Jaime Gili – organizes and codifies anonymous contributions to help to transform them into collective expression. Examples include a typographic font made with letters appropriated from graffiti, and the development of a collective logo for motorcycle taxis – the most common form of transport in the triple frontier zone – based on a summary of their individual decorations. Starting from the activity at the Ponte de Amizade, which divides the cities of Foz do Iguaçu in Brazil and Ciudade de Leste in Paraguay, the artist researched and invented a font called Triple Font, based on lettering on the three sides of the frontier. For another part of the project he has created and produced a series of stickers which are distributed free to the motorcycle-taxis working transporting people and goods in the region. Another stage is the photographic recording of the motorcyclists’ use and adaptation of the material and the font found in the lettering. Uniting the two parts of the project, the artist will show a wall display with the Triple Font he has created and about a hundred photos of the motorcycle taxis at the 6th Mercosul Biennial. Jaime Gili’s font will also be available for use by downloading from the internet.
Minerva Cuevas – work in progress
The Free Zone project is based on criteria of quality and relevance. The curators – Gabriel Pérez-Barreiro, Inés Katzenstein, Moacir dos Anjos and Luis Enrique Perez Oramas – have been invited to present recently produced artworks which they consider the most significant today. The project emphasizes freedom of criteria, as the title itself indicates – a zone without limits of format, geography or culture for the curator.
Curatorial team: Gabriel Pérez-Barreiro, Inés Katzenstein, Luis Enrique Perez Oramas and Moacir dos Anjos
Artists – Curated by Gabriel Pérez-Barreiro: Dario Robleto – USA, Steve Roden – USA, Beth Campbell – USA, Harrell Fletcher – USA, Yoshua Okon – Mexico, Chiho Aoshima – Japan and William Kentridge – South Africa

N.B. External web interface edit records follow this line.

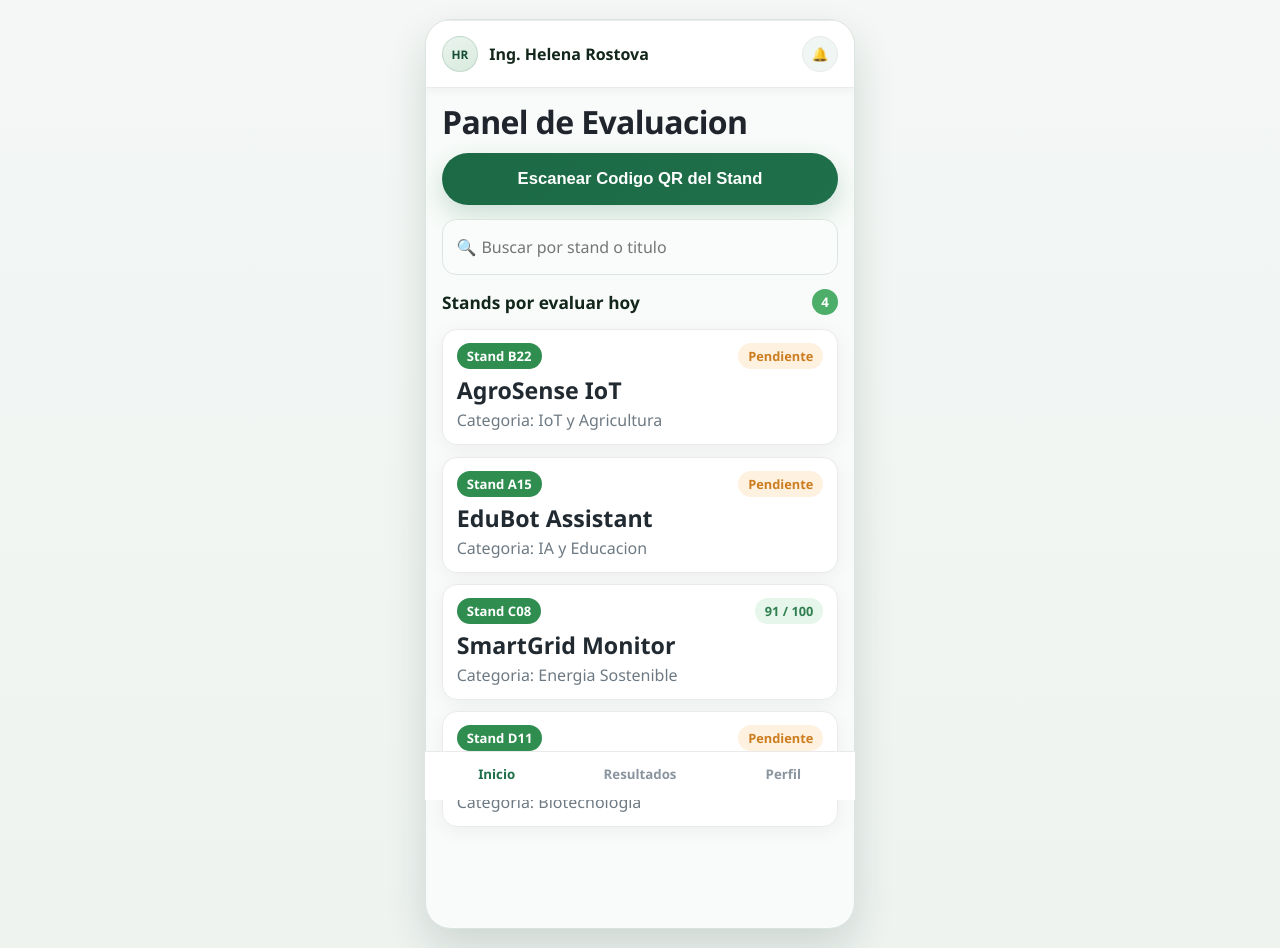
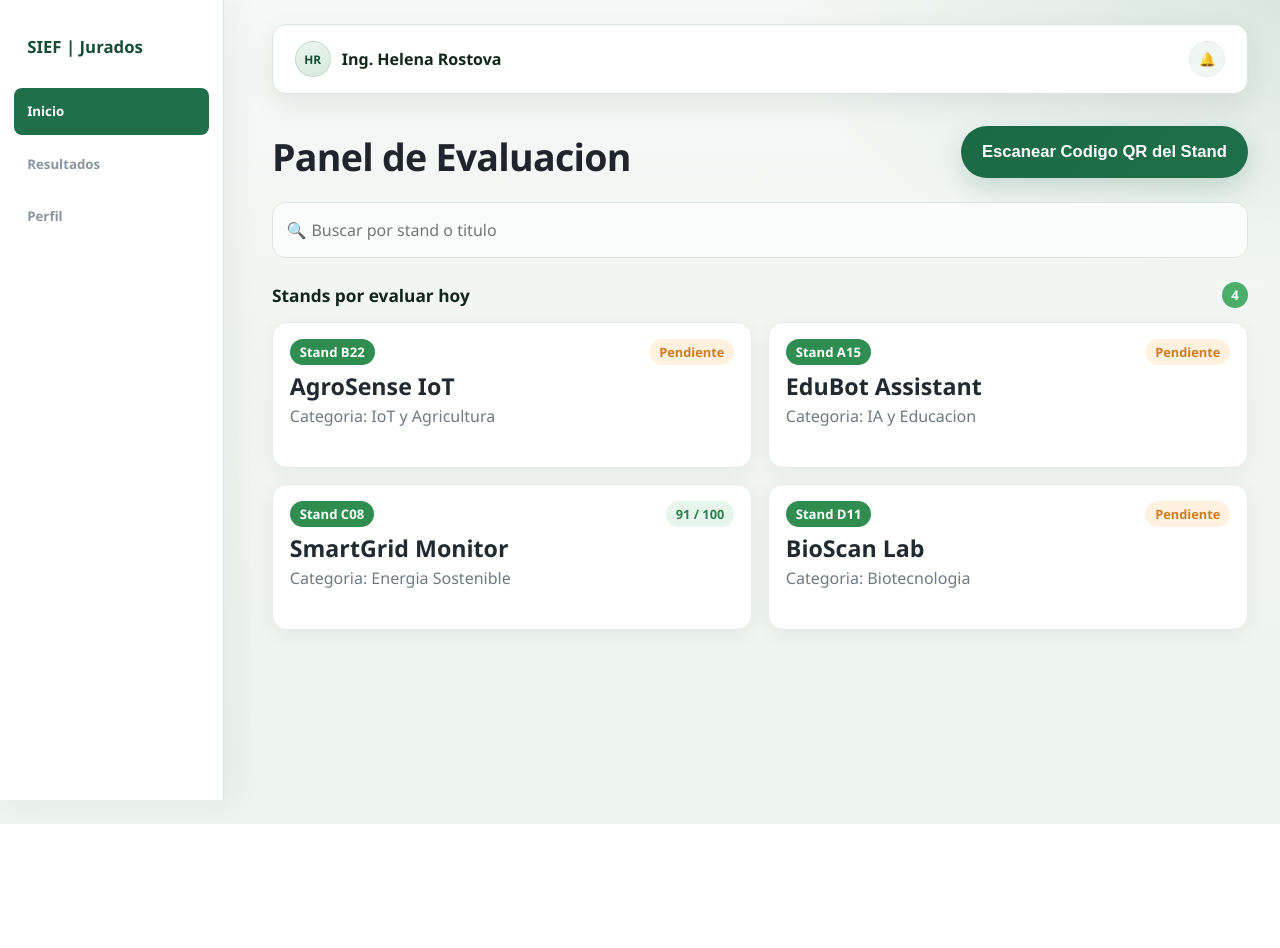
Before and after one commit to JuanchoGarvincho/SIEF-IA, a plain HTML site: page Parte_Jurado/panel/index.html in a window 1280 px wide. After the commit the page ends 824 px from the top, so only its background shows below. Drawn offline with Linux system fonts and the light colour scheme.

Commit message:
Actualizacion de la parte Jurado para tener una mejor index

```diff
--- a/Parte_Jurado/assets/jurado.css
+++ b/Parte_Jurado/assets/jurado.css
@@ -5,6 +5,7 @@ body {
 }
 
 .jury-phone {
+  width: 100%;
   max-width: 430px;
   min-height: 100dvh;
   margin: 0 auto;
@@ -480,16 +481,143 @@ body {
 }
 
 @media (min-width: 768px) {
+  body {
+    background:
+      radial-gradient(900px 520px at 100% 0, rgba(31, 111, 74, 0.13), transparent 56%),
+      linear-gradient(180deg, #f5f8f6 0%, #edf3ef 100%);
+  }
+
   .jury-phone {
-    margin: 1.2rem auto;
-    border: 1px solid #dbe5df;
-    border-radius: 26px;
-    overflow: hidden;
-    box-shadow: 0 18px 40px rgba(17, 43, 30, 0.14);
+    max-width: none;
+    min-height: 100vh;
+    margin: 0;
+    padding: 0 2rem 3rem 17rem;
+    background: transparent;
   }
 
   .jury-header {
-    border-radius: 0;
+    max-width: 1240px;
+    margin: 1.5rem auto 0;
+    border: 1px solid #dbe5df;
+    border-radius: 14px;
+    box-shadow: 0 10px 28px rgba(17, 43, 30, 0.08);
+  }
+
+  .jury-user-row,
+  .jury-eval-top {
+    padding: 1rem 1.35rem;
+  }
+
+  .jury-main {
+    width: min(1240px, 100%);
+    margin: 0 auto;
+    padding: 2rem 0;
+    gap: 1.5rem;
+  }
+
+  .jury-main--compact {
+    grid-template-columns: minmax(0, 0.85fr) minmax(380px, 1.15fr);
+    align-items: start;
+    gap: 1.25rem;
+  }
+
+  .jury-title {
+    font-size: 2.35rem;
+  }
+
+  .jury-title--small {
+    font-size: 2.45rem;
+  }
+
+  .jury-scan {
+    width: max-content;
+    min-width: 280px;
+  }
+
+  .jury-phone[data-page="panel"] .jury-main > .jury-section:first-child {
+    grid-template-columns: 1fr auto;
+    align-items: end;
+  }
+
+  .jury-list {
+    grid-template-columns: repeat(2, minmax(0, 1fr));
+    gap: 1rem;
+  }
+
+  .jury-item {
+    min-height: 146px;
+    padding: 1rem 1.05rem;
+  }
+
+  .jury-item:hover {
+    transform: translateY(-3px);
+    box-shadow: 0 14px 28px rgba(17, 43, 30, 0.12);
+  }
+
+  .jury-project-head,
+  .jury-section--last {
+    grid-column: 1 / -1;
+  }
+
+  .jury-section--last {
+    justify-items: end;
+  }
+
+  .jury-submit {
+    width: min(360px, 100%);
+  }
+
+  .jury-note {
+    min-height: 174px;
+  }
+
+  .jury-bottom-nav {
+    position: fixed;
+    inset: 0 auto 0 0;
+    transform: none;
+    width: 14rem;
+    padding: 1.5rem 0.9rem;
+    display: flex;
+    flex-direction: column;
+    align-items: stretch;
+    gap: 0.35rem;
+    border-top: 0;
+    border-right: 1px solid #dbe5df;
+    box-shadow: 10px 0 30px rgba(17, 43, 30, 0.05);
+  }
+
+  .jury-bottom-nav::before {
+    content: "SIEF | Jurados";
+    display: block;
+    padding: 0.7rem 0.8rem 1.5rem;
+    color: var(--etitic-green-dark);
+    font-size: 1.05rem;
+    font-weight: 800;
+  }
+
+  .jury-bottom-nav a {
+    padding: 0.9rem 0.8rem;
+    text-align: left;
+    border-radius: 8px;
+    transition: background 0.2s ease, color 0.2s ease, transform 0.2s ease;
+  }
+
+  .jury-bottom-nav a:hover,
+  .jury-bottom-nav a:focus-visible {
+    outline: none;
+    transform: translateX(3px);
+    color: var(--etitic-green-dark);
+    background: #edf6f0;
+  }
+
+  .jury-bottom-nav a.is-active {
+    color: #ffffff;
+    background: var(--etitic-green);
+  }
+
+  .jury-profile-modal {
+    width: min(430px, 100%);
+  }
   }
 }
 
--- a/Parte_Jurado/panel/index.html
+++ b/Parte_Jurado/panel/index.html
@@ -42,7 +42,7 @@
       </section>
     </main>
 
-    <nav class="jury-bottom-nav" aria-label="Navegacion movil">
+    <nav class="jury-bottom-nav" aria-label="Navegacion principal">
       <a class="is-active" href="./index.html">Inicio</a>
       <a href="../resultados/index.html">Resultados</a>
       <a href="#" id="perfilLink">Perfil</a>
```
Also changed, not shown: Parte_Jurado/evaluacion/index.html (+20 -0 lines), Parte_Jurado/resultados/index.html (+1 -1 lines).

Artists – Curated by Inés Katzenstein: M7red – A group consisting of Mauricio Corbalan and Pio Torroja – Argentina and Leopoldo Estol – Argentina, Estol is also in the Conversations /Core 3 show and at 25 is the youngest artist in this Biennial.
Artists – Curated by Luis Enrique Perez Oramas: Alejandro Otero (1921-1990) – Venezuela, Jose Gabriel Fernandez – Venezuela, Juan Araujo – Venezuela, Bárbaro Rivas (1893-1967) – Venezuela, Muu Blanco – Venezuela and Miguel Amat – Venezuela.
Artists – Curated by Moacir dos Anjos: Rivane Neuenschwander – Brazil, Nelson Leirner – Brazil, João Maria Gusmão and Pedro Paiva – Portugal, Steve McQueen – England, Cildo Meireles – Brazil and Francis Alÿs – Belgium/Cuauhtemoc Medina – Mexico/Rafael Ortega – Mexico (joint work)